### Aim of the exercise
Please reproduce, exactly and with nothing else, every line from the one containing "0.9166, 0.9633, 1.0]]" through the last line of the records below.

Exercise input below:

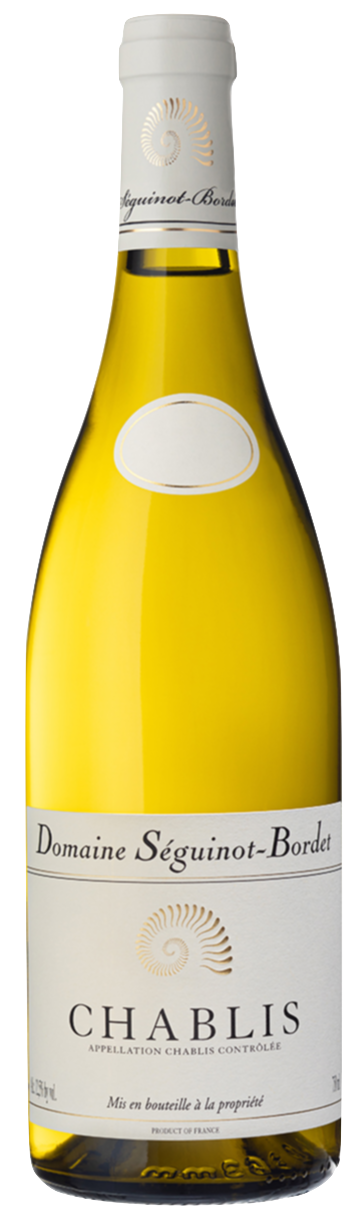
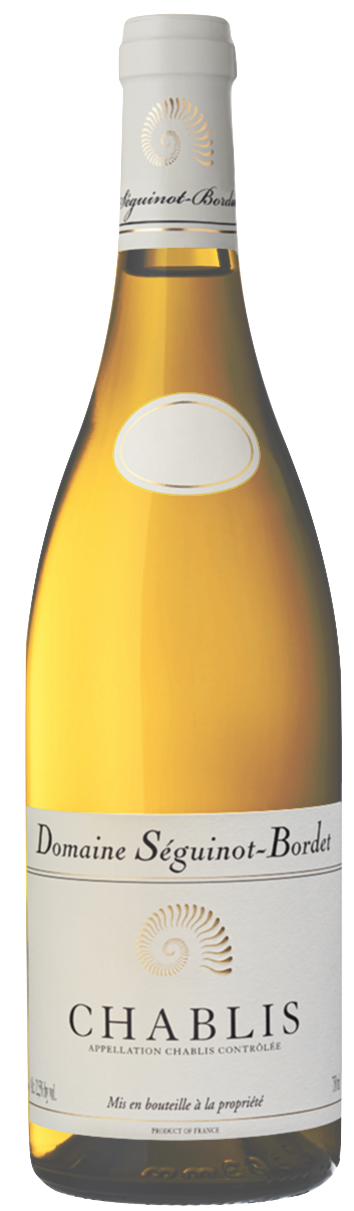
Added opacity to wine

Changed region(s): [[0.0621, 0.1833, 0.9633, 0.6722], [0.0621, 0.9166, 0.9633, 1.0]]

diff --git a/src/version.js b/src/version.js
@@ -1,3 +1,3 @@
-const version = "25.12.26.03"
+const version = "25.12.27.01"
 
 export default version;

End of Exercise input.

### Completed task
Changed region(s): [[0.0621, 0.1833, 0.9633, 0.6722], [0.0621, 0.9166, 0.9633, 1.0]]

diff --git a/src/version.js b/src/version.js
@@ -1,3 +1,3 @@
-const version = "25.12.26.03"
+const version = "25.12.27.01"
 
 export default version;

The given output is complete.